Do you remember a time as a kid when you were misbehaving, knew it, but weren’t doing anything about it? You just kept right on down that path figuring that you’d deal with the consequences when that time came. And eventually, the time did indeed come. Your parent or teacher or some other authority finally caught you and sat you down and basically said, “You’ve had your fun, but what were you thinking? Now it’s time to pay the Piper.”
I remember a time in first grade when I got the duty of being sent back to the classroom all by myself to get something for the teacher while the rest of the class was on a scheduled trip to the bathroom. One of the in-class rewards Mrs. Brown gave to well-behaved students was Cheez-It crackers.
I knew where the box was and I loved Cheez-Its. I quietly helped myself to a couple. Then I started looking for whatever it was I had been sent to retrieve. Then I helped myself to some more. Then some more. I was living dangerously. After looking for another minute I found whatever it was. And as I stopped by the stash one last time on the way out…you guessed it…in walks Mrs. Brown to find out what was taking me so long.
I was literally caught with my hand in the box. Fortunately, Mrs. Brown was really kind about it. She gave me a “consequence,” which was what they called our behavioral demerits, and warmly explained why that wasn’t okay to me. It helped that I really was a pretty good kid otherwise. I learned my lesson and didn’t do it ever again.
This is where we find Israel here at the beginning of Judges 2. Now, the time at the beginning of the book is running at summary speed which means it plays a bit fast and loose. Historical chronology won’t matter until the beginning of chapter 3. This scene really happened, but where exactly it happened in the larger context of Judges we don’t know and that’s really not all that important. What matters is that Israel had wandered off the path, stayed there, and didn’t move from it until God finally came and said, “Alright, you’re busted. What have you been thinking? It’s time to pay the Piper.”

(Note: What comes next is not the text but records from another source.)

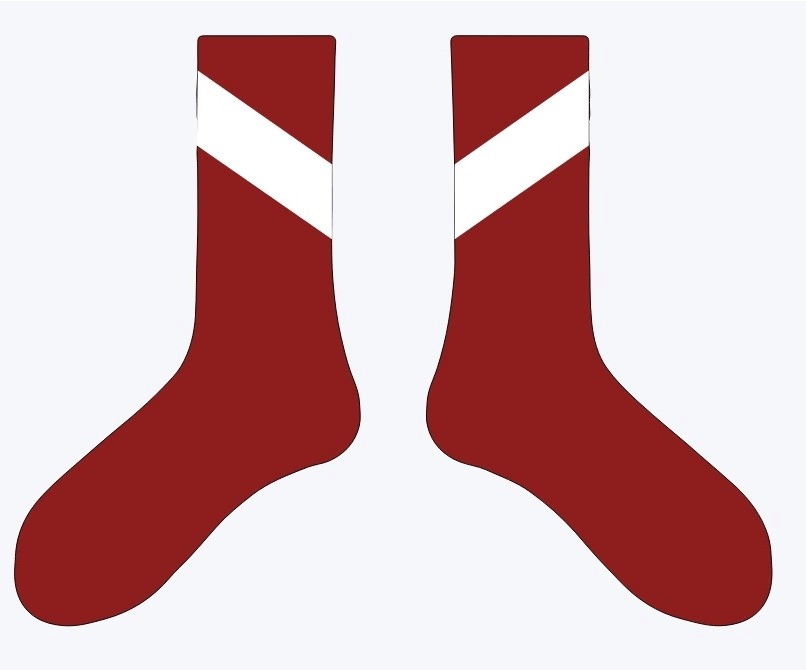
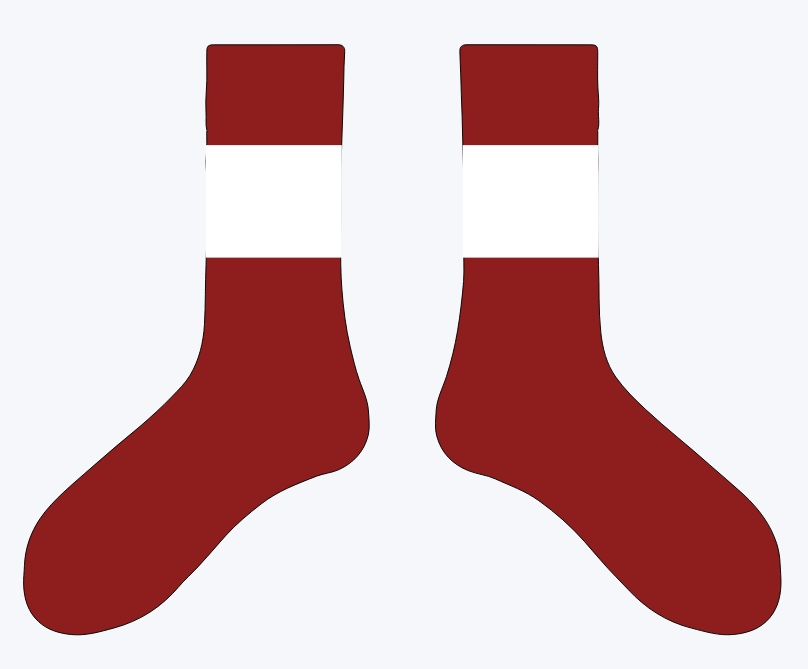
add new sock designs and alter image cropper

diff --git a/src/utils/indexedDB.js b/src/utils/indexedDB.js
@@ -1,38 +1,34 @@
 export function openDatabase() {
   return new Promise((resolve, reject) => {
-    const request = indexedDB.open('LogoDB', 1);
+    const request = indexedDB.open("LogoDB", 1);
 
-    request.onupgradeneeded = event => {
+    request.onupgradeneeded = (event) => {
       const db = event.target.result;
-      db.createObjectStore('logos', { keyPath: 'id' });
+      db.createObjectStore("logos", { keyPath: "id" });
     };
 
-    request.onsuccess = event => {
-      console.log("Database opened successfully");
+    request.onsuccess = (event) => {
       resolve(event.target.result);
     };
 
-    request.onerror = event => {
-      console.error("Database error:", event.target.error);
+    request.onerror = (event) => {
       reject(event.target.error);
     };
   });
 }
 
 export function saveLogo(id, base64String) {
-  return openDatabase().then(db => {
+  return openDatabase().then((db) => {
     return new Promise((resolve, reject) => {
-      const transaction = db.transaction(['logos'], 'readwrite');
-      const store = transaction.objectStore('logos');
+      const transaction = db.transaction(["logos"], "readwrite");
+      const store = transaction.objectStore("logos");
       store.put({ id, data: base64String });
 
       transaction.oncomplete = () => {
-        console.log("Logo saved successfully:", id);
         resolve();
       };
 
-      transaction.onerror = event => {
-        console.error("Error saving logo:", event.target.error);
+      transaction.onerror = (event) => {
         reject(event.target.error);
       };
     });
@@ -40,19 +36,17 @@ export function saveLogo(id, base64String) {
 }
 
 export function getLogo(id) {
-  return openDatabase().then(db => {
+  return openDatabase().then((db) => {
     return new Promise((resolve, reject) => {
-      const transaction = db.transaction(['logos'], 'readonly');
-      const store = transaction.objectStore('logos');
+      const transaction = db.transaction(["logos"], "readonly");
+      const store = transaction.objectStore("logos");
       const request = store.get(id);
 
-      request.onsuccess = event => {
-        console.log("Fetched logo data:", event.target.result?.data);
+      request.onsuccess = (event) => {
         resolve(event.target.result?.data);
       };
 
-      request.onerror = event => {
-        console.error("Error fetching logo:", event.target.error);
+      request.onerror = (event) => {
         reject(event.target.error);
       };
     });

diff --git a/src/components/Designer/SockOutline.tsx b/src/components/Designer/SockOutline.tsx
@@ -17,22 +17,19 @@ const SockOutline: React.FC<SockOutlineProps> = ({
 }) => {
   const [viewBox, setViewBox] = useState("0 50 900 800");
   const [svgSize, setSvgSize] = useState({ width: "400", height: "400" });
-  const [svgPosition, setSvgPosition] = useState("center");
 
   useEffect(() => {
     const updateViewBoxAndSize = () => {
       if (window.innerWidth < 768) {
-        setViewBox("5 120 900 900");
-        setSvgSize({ width: "390", height: "490" });
-        setSvgPosition("center");
+        //5 120 900 900
+        setViewBox("0 120 900 900");
+        setSvgSize({ width: "390", height: "460" });
       } else if (window.innerWidth >= 768 && window.innerWidth < 1024) {
         setViewBox("0 50 900 900");
         setSvgSize({ width: "720", height: "700" });
-        setSvgPosition("center");
       } else {
         setViewBox("200 50 800 800");
         setSvgSize({ width: "900", height: "500" });
-        setSvgPosition("flex-end");
       }
     };
 
@@ -91,7 +88,29 @@ const SockOutline: React.FC<SockOutlineProps> = ({
         />,
       ];
       break;
+
     case 3:
+      patternRectangles = [
+        <rect x="250" y="160" width="145" height="120" fill={stripeColor} />,
+        <rect x="524" y="160" width="145" height="120" fill={stripeColor} />,
+      ];
+      break;
+
+    case 4:
+      patternRectangles = [
+        <path
+          key="path1"
+          d="M 400 52 L 350 52 L 350 256 l 53 109"
+          fill={stripeColor}
+        />,
+        <path
+          key="path2"
+          d="M 572 52 L 520 52 L 518 356 l 51 -94"
+          fill={stripeColor}
+        />,
+      ];
+      break;
+    case 5:
       patternRectangles = [
         <path
           key="path1"
@@ -105,7 +124,7 @@ const SockOutline: React.FC<SockOutlineProps> = ({
         />,
       ];
       break;
-    case 4:
+    case 6:
       patternRectangles = [
         <path
           key="path3"
@@ -155,7 +174,7 @@ const SockOutline: React.FC<SockOutlineProps> = ({
   }
 
   return (
-    <div className={`flex justify-${svgPosition} items-center`}>
+    <div className="flex justify-center items-center overflow-hidden">
       <svg width={svgSize.width} height={svgSize.height} viewBox={viewBox}>
         <path
           d="M251.000000,144.500000 

diff --git a/src/components/Designer/LogoPicker.tsx b/src/components/Designer/LogoPicker.tsx
@@ -262,12 +262,26 @@ const LogoPicker: React.FC<LogoPickerProps> = ({ onLogoSelect, cropperHeight = "
               onCropComplete={onCropComplete}
             />
           </div>
-          <button
-            className="absolute top-2 right-2 bg-black text-white p-2 rounded"
-            onClick={handleCropComplete}
-          >
-            <MdCrop size={24} />
-          </button>
+          <div className="absolute top-2 right-2 flex flex-col space-y-2">
+            <button
+              className="bg-black text-white p-1 rounded"
+              onClick={handleCropComplete}
+            >
+              <MdCrop size={24} />
+            </button>
+            <button
+              className="bg-black text-white p-1 rounded"
+              onClick={() => setZoom((prevZoom) => Math.min(prevZoom + 0.1, 3))}
+            >
+              +
+            </button>
+            <button
+              className="bg-black text-white p-1 rounded"
+              onClick={() => setZoom((prevZoom) => Math.max(prevZoom - 0.1, 1))}
+            >
+              -
+            </button>
+          </div>
         </div>
       )}
       {isLoading && <div className="text-sm">Uploading...</div>}

diff --git a/src/components/Designer/Sidebar.tsx b/src/components/Designer/Sidebar.tsx
@@ -79,6 +79,8 @@ const Sidebar: React.FC<SidebarProps> = ({
     { id: 2, image: "/sock-2.png" },
     { id: 3, image: "/sock-3.png" },
     { id: 4, image: "/sock-4.png" },
+    { id: 5, image: "/sock-5.png" },
+    { id: 6, image: "/sock-6.png" },
   ];
 
   const [showBackgroundColors, setShowBackgroundColors] = useState(false);
@@ -264,7 +266,10 @@ const Sidebar: React.FC<SidebarProps> = ({
               <div className="mb-2">
                 <h1 className="text-xl">Select Logo</h1>
               </div>
-              <LogoPicker onLogoSelect={handleLogoSelect} cropperHeight="h-48" />
+              <LogoPicker
+                onLogoSelect={handleLogoSelect}
+                cropperHeight="h-48"
+              />
             </div>
           )}
 

diff --git a/src/app/page.tsx b/src/app/page.tsx
@@ -40,7 +40,9 @@ const SockSelectionPageContent = () => {
     1: 240,
     2: 250,
     3: 245,
-    4: 250,
+    4: 245,
+    5: 245,
+    6: 250,
   };
 
   useEffect(() => {
@@ -208,7 +210,13 @@ const SockSelectionPageContent = () => {
     <div className="flex flex-col min-h-screen overflow-hidden bg-[#F5F7FA]">
       <div className="flex justify-center lg:justify-end p-4">
         <Link href="/" className="flex items-center gap-3">
-          <Image src="/logo-removed-bg.svg" alt="Grip Gear logo" width={160} height={60} />
+          <Image
+            src="/logo-removed-bg.svg"
+            alt="Grip Gear logo"
+            width={160}
+            height={60}
+            priority
+          />
         </Link>
       </div>
 

diff --git a/src/components/Designer/NavBar.tsx b/src/components/Designer/NavBar.tsx
@@ -13,6 +13,7 @@ const Navbar = () => {
             alt="Grip Gear logo"
             width={180}
             height={60}
+            priority
           />
         </Link>
       </div>
@@ -28,6 +29,7 @@ const Navbar = () => {
               alt="Grip Gear logo"
               width={180}
               height={60}
+              priority
             />
           </Link>
         </div>

diff --git a/src/components/Designer/MobileBar.tsx b/src/components/Designer/MobileBar.tsx
@@ -100,6 +100,8 @@ const MobileBar: React.FC<MobileBarProps> = ({
     { id: 2, image: "/sock-2.png" },
     { id: 3, image: "/sock-3.png" },
     { id: 4, image: "/sock-4.png" },
+    { id: 5, image: "/sock-5.png" },
+    { id: 6, image: "/sock-6.png" },
   ];
 
   const handleColorSelect = (color: string, type: string) => {

diff --git a/src/app/layout.tsx b/src/app/layout.tsx
@@ -19,6 +19,8 @@ export const metadata: Metadata = {
     "Athletic Grip Socks",
     "Anti-slip Socks",
     "Football Socks",
+    "Football Grip Socks",
+    "Grip Socks kids",
     "Soccer Socks",
   ],
 };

In this case, the fee was that God wasn’t going to drive out the remaining Canaanite nations before them any longer. He was going to leave them there. The rest of the chapter reveals that He left them there to serve as a test for the people to see if they would or could remain faithful when they had other options available to them. The larger story—whose pattern is explained over the course of this chapter—reveals that they could…for the historical second after getting busted, but not other than that.
In this case, when God busted them they mourned, offered a sacrifice on behalf of their collective sins, and promised to never do it again. It didn’t take. And gradually they paid a deeper and deeper price for their sin. Part of the price was punishment, but part of the price too was in the loss of character. You see, sometimes the most tragic consequence of our sin is not what happens externally because of it, but rather what is happening to our character as we continue committing it. For the people of Israel, as the story of Judges bears out in terrible detail, their character as a nation began to deteriorate until there was almost nothing left.
So, what does this mean for us? Well, for starters, it means we should stay away from sin in the first place. Especially sins that might become habits that will control our lives to the point that normal consequences don’t faze us from our folly. Second, when we do get busted (because we always eventually get busted), we need to genuinely repent lest the getting busted be a meaningless exercise.
One last one: Should we find ourselves in a pattern of sin, when we’ve faced consequences for it, but are still walking the path anyway, we’ve got to have the humility and courage to get help. Sin brings destruction and it will destroy us if we leave it unchecked. Our Heavenly Father will do everything He can to keep us from hitting rock bottom, but we’ve got to work with Him lest there be nothing and no one left to save us. The book of Judges, as we will see in the coming days, is a tragedy. Let us let it be a cautionary tale, not a travelogue.